Wind, trees, fields, horizons, light retracting or returning: I’ve always felt most alive in relation to place, whether the front stoop in front of a Brooklyn triplex 45 years ago, or being pulled by the big dog through Kansas tallgrass prairie last week. We talk about epistemology a lot at Goddard – how we know what we know. For me, the ground is the real ground. Place isn’t just something informing my studies, writing, self- or culturally-ascribed identities, marriage or motherhood, community or solitude. Place is not just below but within: the core from which I create and struggle with most of what I do, and much of how I understand myself, contextualize culture, also the ground from which to connect with what’s beyond being part of a specific culture, a specific time.
So it’s no wonder that when I was 21, I found bioregionalism, and “Something ignited in my soul,” Pablo Neruda as writes. Bioreginalism is a comprehensive philosophy, calling for our return to our life-places, where we actually live, as the ground from which to build community, sustainable economics, local culture, place-based education and healthcare, and sense of self. Peter Berg writes,
“If the life-destructive path of technological society is to diverted into life-sustaining directions, the land must be reinhabited. Reinhabitation means learning to live-in-place in an area that has been disrupted and injured through past exploitation. It involves becoming aware of the particular ecological relationships that operate within and around it. It means understanding activities and evolving social behavior that will enrich the life of that place, restore its life-supporting systems, and establish an ecologically and socially sustainable pattern of existence within it. Simply stated it involved becoming fully alive in and with a place.”
Bioregionalism is also a meditation on where we are: breathing in what’s right here, and from the recognition of ourselves as part of a specific ecosystem, and not at the center of it, deeply consider in all our words and deeds how to live. Another way to say it: making the visible visible.
When I found bioregionalism, I resonated with what I had known since I was a baby sitting on a Coney Island beach in the wind, before I had words. That was over three decades years ago, and I still feel like I’m at the beginning of bioregionalism, a study, practice and calling that keeps deepening. I’ve been one of the founders of the continental bioregional movement, but even more part of my day-to-day life is our local group, the Kansas Area Watershed (KAW — Konza/kanza) Council, a 31-year-old bioregional pack I run and live with. We made a vow to develop KAW as a 100+ year-old organization, grow old together, and continually explore what it means to come together in council. We’re doing particularly well on growing old together.
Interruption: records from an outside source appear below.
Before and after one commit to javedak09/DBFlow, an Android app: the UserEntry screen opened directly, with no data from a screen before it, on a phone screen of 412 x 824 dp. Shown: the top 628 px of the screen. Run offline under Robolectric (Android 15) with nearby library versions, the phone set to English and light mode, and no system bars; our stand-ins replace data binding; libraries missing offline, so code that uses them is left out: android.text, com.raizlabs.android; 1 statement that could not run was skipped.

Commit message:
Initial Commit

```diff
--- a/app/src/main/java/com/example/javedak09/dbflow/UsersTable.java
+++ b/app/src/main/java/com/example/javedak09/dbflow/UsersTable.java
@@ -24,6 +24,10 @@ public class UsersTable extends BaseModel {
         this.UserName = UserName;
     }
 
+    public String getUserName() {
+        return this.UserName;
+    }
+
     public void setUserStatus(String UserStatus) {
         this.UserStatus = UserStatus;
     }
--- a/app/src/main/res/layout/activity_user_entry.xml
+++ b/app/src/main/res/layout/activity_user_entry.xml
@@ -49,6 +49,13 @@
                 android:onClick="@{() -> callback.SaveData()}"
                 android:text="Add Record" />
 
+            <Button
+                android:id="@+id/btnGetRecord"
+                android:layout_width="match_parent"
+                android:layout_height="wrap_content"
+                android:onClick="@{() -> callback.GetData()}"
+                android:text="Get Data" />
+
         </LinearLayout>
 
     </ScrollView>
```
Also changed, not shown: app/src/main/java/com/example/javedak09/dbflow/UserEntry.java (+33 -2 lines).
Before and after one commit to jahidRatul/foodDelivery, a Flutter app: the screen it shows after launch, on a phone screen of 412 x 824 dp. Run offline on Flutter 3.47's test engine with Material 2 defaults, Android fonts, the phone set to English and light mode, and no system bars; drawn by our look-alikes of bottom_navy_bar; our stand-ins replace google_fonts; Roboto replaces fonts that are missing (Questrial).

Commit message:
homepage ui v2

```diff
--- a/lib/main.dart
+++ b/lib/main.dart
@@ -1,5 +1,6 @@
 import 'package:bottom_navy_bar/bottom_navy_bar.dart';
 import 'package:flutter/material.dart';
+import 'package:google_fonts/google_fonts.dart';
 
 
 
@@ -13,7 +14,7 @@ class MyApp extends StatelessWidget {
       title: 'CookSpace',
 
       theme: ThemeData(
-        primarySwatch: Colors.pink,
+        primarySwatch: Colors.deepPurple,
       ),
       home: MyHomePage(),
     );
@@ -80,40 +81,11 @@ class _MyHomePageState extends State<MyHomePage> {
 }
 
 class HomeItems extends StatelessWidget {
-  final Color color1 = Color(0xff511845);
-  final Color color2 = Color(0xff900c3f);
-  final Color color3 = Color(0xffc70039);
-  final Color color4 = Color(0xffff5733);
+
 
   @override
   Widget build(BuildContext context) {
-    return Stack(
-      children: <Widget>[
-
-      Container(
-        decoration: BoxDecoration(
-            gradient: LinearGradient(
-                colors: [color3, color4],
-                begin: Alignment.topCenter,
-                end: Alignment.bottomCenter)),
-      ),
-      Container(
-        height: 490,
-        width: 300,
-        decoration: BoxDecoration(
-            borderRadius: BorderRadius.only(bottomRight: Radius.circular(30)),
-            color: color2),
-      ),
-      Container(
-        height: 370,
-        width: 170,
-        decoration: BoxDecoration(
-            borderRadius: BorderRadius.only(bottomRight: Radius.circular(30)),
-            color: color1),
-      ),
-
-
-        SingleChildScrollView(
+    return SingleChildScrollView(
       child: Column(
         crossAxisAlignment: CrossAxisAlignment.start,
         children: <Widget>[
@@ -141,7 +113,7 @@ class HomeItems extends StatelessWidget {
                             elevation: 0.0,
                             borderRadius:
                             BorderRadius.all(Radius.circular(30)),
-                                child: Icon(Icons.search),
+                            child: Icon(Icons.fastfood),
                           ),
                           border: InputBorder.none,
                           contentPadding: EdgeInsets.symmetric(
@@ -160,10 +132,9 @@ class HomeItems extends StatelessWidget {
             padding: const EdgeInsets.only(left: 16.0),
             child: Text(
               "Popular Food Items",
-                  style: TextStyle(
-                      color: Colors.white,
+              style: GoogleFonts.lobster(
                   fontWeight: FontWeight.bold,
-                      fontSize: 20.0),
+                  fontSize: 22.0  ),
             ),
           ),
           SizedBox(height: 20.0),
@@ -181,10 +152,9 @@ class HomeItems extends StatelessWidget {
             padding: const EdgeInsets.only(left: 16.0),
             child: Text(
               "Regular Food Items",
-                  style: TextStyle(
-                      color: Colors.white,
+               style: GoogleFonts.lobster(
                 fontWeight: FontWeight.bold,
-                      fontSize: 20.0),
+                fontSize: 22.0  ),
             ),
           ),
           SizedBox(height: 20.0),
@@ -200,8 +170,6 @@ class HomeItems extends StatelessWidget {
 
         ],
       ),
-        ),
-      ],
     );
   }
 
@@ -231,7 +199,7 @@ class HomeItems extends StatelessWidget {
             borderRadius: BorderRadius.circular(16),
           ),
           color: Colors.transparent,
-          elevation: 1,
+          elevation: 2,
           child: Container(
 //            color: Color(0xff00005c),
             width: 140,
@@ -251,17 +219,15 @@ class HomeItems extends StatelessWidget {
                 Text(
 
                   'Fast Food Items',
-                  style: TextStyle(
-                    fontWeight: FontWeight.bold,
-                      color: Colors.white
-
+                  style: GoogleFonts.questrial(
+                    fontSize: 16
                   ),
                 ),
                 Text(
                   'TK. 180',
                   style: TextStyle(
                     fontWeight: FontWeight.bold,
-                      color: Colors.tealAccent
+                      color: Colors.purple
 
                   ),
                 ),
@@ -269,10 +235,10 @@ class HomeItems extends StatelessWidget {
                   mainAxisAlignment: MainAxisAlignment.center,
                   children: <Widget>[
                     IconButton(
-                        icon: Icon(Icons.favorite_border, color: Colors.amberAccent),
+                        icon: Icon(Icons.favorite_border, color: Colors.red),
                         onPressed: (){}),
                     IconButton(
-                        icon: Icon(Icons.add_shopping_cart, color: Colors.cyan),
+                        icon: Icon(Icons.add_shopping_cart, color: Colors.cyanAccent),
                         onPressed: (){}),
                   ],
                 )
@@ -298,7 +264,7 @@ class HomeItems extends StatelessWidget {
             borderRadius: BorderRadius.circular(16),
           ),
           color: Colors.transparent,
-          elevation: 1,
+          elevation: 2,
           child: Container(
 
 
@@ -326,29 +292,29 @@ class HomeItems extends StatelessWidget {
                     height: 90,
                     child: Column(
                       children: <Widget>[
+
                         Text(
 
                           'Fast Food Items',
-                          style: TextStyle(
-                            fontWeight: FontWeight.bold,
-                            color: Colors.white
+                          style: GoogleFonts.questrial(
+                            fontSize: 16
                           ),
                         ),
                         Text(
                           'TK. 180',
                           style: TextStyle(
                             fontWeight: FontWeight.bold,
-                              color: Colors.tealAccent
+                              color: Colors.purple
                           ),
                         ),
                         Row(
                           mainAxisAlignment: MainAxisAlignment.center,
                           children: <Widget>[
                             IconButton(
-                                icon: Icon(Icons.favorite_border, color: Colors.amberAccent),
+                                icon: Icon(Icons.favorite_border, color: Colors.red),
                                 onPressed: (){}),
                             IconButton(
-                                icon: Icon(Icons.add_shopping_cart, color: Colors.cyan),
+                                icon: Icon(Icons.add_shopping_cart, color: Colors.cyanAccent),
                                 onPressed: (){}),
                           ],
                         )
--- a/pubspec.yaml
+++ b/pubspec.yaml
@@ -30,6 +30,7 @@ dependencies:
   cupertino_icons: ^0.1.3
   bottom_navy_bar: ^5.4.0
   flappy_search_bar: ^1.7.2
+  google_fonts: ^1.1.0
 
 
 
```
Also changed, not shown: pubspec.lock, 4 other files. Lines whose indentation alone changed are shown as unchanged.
A week ago, we sat at a big wooden table at Danny and Kat’s house, nine of us planning the annual spring gathering, which this year is called “Thinking Like a Prairie,” adapting Joanna Macy’s work. We will come together for a kind of residency on the prairie, including time to feel, make art and conversation about, and grapple with our collective pain connected to drastic and extreme climate change right here, right now. Skyler, a young man, who recently joined us, said, “I can’t have the conversations about what hurts me the most anywhere else than here.” We nodded, passed the clementines, and told stories about a bluebird in the fields, fracking in the nearby high plains, and how hard it is to hold it all. That pain is visceral, a part not just of our psyches but bodies, which reminds me of just how local place is.
It took years of writing poetry, getting cancer, and practicing yoga, and starting to really see the millions of ways each breath is physical to illuminate how much my most local address is my body, a portable place where I live. The wind blows. I shiver. The darkness falls. My eyes adjust. The prairies around me suffer from deep erosion. I’ve had parts of me cut off and out also. We go on.
As I age and change, I continually look toward place for guidance and consolation. Reflecting on the beauty of the hardened bark, leaning stand of cedars, wind-swept switchgrass gives me another and continually-renewing definition of beauty and health. Place shows me alternative and much more real views of death and letting go than popular culture. The more I pay attention to the great without, as Linda Hogan calls it, the more I glimpse the constant within. “I’m just a container for time, like a river,” I once wrote, which brings me to one final aspect to discuss: place and the poetic power of language.
Dylan Thomas once said, “These poems, with all their crudities, doubts, and confusionsare written for the love of Man and in praise of God, and I’d be a damn fool if they weren’t.” I feel the same way about everything I write, but for me, God is place: the living earth, the life force, the sky and ground, the big or small wind. My poetry, memoir, essays, songs are not just carrying images of place but born of place.
What is place? That question entwines with another question for me, How to live? Opening my heart, my work, my body, my life to place. Taking my cue from the weather, the deer in the back and the turkey in the front of the field, the big and little bluestem that, just 10 days ago, we burned so more forb and flower seeds could be drilled into the ground. Place guides me at my best, and calls me back at my worst.